On the one hand, these accounts showcase an important strength of the Chinese system: manpower. Despite bare-bones facilities in rural areas, Looney said, “The Chinese government has an impressive ability to mobilize human resources to enforce lockdowns and to do testing.” But experts warn that if rural areas were to face a large-scale covid onslaught, rural resources could still fall far short. Urban density and resources have allowed government officials in Shanghai and elsewhere to orchestrate lockdowns, quarantines and food deliveries on a scale that may not be possible in more sparsely populated and under-resourced rural areas.
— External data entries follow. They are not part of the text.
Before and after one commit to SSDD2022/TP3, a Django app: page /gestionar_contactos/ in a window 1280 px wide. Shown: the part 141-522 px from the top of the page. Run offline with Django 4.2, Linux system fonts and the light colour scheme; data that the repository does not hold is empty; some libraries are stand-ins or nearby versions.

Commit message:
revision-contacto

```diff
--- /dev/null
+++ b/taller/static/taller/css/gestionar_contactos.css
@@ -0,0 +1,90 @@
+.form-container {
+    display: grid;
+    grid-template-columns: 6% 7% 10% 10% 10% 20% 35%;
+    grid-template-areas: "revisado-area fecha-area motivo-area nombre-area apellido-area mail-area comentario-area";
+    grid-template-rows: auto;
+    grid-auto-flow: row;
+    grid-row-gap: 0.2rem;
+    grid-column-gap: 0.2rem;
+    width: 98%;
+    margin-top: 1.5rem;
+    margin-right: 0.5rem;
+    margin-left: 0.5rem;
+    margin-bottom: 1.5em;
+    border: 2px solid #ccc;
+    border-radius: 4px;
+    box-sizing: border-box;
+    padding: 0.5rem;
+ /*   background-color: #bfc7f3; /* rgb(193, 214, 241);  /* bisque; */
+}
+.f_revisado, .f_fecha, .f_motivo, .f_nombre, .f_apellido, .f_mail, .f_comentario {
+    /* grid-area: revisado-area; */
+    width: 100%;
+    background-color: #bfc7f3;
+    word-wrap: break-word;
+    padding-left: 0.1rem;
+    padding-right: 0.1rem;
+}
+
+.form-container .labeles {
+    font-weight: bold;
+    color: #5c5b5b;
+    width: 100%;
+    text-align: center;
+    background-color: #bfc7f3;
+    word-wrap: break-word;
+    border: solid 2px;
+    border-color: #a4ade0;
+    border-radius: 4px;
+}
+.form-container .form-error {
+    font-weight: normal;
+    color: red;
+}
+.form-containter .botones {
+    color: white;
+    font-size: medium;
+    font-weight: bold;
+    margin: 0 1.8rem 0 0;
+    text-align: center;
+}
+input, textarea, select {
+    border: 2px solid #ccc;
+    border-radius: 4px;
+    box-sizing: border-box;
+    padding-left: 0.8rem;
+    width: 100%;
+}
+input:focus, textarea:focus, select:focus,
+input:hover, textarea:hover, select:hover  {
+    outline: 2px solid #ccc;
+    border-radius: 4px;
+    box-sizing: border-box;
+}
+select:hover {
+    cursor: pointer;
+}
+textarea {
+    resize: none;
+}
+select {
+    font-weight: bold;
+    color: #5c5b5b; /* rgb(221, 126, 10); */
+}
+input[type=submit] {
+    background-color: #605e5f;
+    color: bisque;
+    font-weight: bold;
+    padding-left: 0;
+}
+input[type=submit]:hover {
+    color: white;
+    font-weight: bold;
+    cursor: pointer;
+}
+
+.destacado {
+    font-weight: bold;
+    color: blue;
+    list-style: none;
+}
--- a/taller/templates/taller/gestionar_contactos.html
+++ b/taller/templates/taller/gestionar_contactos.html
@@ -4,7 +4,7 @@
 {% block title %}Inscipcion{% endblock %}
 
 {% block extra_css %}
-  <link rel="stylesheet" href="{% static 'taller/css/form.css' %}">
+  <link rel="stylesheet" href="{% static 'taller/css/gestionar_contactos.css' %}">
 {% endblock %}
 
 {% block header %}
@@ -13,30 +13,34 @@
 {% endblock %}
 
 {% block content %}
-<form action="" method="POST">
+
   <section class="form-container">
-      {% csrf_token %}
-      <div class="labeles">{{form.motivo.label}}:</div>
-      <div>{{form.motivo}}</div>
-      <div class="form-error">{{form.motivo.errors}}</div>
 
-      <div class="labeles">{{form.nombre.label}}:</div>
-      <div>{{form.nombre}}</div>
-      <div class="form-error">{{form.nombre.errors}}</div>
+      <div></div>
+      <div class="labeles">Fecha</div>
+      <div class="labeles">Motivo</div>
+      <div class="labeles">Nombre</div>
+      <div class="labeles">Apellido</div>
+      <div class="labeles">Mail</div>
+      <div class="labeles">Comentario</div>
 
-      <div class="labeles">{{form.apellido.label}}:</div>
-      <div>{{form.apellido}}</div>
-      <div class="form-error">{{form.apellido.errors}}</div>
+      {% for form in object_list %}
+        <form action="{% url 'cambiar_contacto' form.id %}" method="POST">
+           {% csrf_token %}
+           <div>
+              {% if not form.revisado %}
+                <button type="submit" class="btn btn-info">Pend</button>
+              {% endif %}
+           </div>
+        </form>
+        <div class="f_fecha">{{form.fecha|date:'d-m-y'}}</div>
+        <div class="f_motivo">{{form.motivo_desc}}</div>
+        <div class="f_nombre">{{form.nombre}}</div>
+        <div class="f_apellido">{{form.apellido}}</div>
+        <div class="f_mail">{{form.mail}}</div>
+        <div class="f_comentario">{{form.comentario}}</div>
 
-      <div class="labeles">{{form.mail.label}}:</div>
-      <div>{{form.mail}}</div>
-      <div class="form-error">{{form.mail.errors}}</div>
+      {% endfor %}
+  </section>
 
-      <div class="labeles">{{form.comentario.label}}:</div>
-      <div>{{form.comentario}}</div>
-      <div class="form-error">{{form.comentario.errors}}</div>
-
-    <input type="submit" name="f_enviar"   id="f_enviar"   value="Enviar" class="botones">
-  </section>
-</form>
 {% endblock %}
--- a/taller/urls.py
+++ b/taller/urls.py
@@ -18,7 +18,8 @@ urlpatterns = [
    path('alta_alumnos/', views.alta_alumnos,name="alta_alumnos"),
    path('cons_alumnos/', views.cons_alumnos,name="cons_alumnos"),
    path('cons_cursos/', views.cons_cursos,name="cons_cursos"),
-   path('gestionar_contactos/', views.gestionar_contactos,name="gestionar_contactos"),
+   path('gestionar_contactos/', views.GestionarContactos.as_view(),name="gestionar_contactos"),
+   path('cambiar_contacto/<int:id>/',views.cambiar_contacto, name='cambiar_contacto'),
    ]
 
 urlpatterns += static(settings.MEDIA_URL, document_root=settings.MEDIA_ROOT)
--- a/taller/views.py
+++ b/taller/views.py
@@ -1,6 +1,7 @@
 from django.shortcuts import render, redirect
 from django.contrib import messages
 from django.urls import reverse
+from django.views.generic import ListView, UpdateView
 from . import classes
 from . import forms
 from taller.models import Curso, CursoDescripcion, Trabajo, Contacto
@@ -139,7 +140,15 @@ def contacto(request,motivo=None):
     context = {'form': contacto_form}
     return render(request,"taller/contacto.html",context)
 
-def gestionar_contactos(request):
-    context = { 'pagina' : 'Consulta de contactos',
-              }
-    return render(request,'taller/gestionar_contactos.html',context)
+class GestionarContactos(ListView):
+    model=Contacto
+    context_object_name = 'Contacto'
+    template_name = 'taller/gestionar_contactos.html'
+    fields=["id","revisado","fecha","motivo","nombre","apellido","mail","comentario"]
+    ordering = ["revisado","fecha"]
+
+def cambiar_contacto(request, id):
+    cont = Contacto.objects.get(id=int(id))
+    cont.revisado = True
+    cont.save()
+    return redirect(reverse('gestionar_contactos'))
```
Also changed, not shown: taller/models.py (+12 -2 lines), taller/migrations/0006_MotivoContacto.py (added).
There have already been a number of incidents that showed the vulnerability of the system. In January 2021, a rural outbreak hit Hebei province, forcing the government to build an emergency isolation center. Last October, an outbreak in a small city in Inner Mongolia overloaded local hospitals; patients had to be transported 600 miles by train for treatment in the provincial capital.
“The normal healthcare system is not as well equipped as urban areas, for sure, to deal with an outbreak,” Sylvia said.
A further concern is the rate of vaccination in rural areas. Many rural residents are elderly people who have stayed behind as their children and grandchildren have migrated to cities. Only 20 percent of China’s over-80 population has received three shots — the level a recent study showed is needed to protect against severe illness when using Sinovac, a Chinese vaccine. “When we talk about the unvaccinated elderly population,” said Yanzhong Huang, a senior fellow for global health at the Council on Foreign Relations, “we don’t have a distribution between rural and urban areas, but I suspect that many of them are in the countryside.”
If China’s latest covid wave causes significant infection beyond urban areas, Huang and other experts say it would bring a loud call for changes — in particular a push for more widespread vaccination. “This virus is spreading to a population that doesn’t have access to quality healthcare,” he said, imagining a rural surge. “That would be a clear sign that this approach is increasingly reaching its tipping point.”
And in a kind of boomerang effect, a tipping point in rural areas could lead to even further strain on those big cities already buckling under their own cases. “You can imagine if there was a rural outbreak,” Huang said. “People would flood the urban health centers and the county hospitals, and that could overload the hospitals.”
Thanks to Alicia Benjamin for copy editing this article.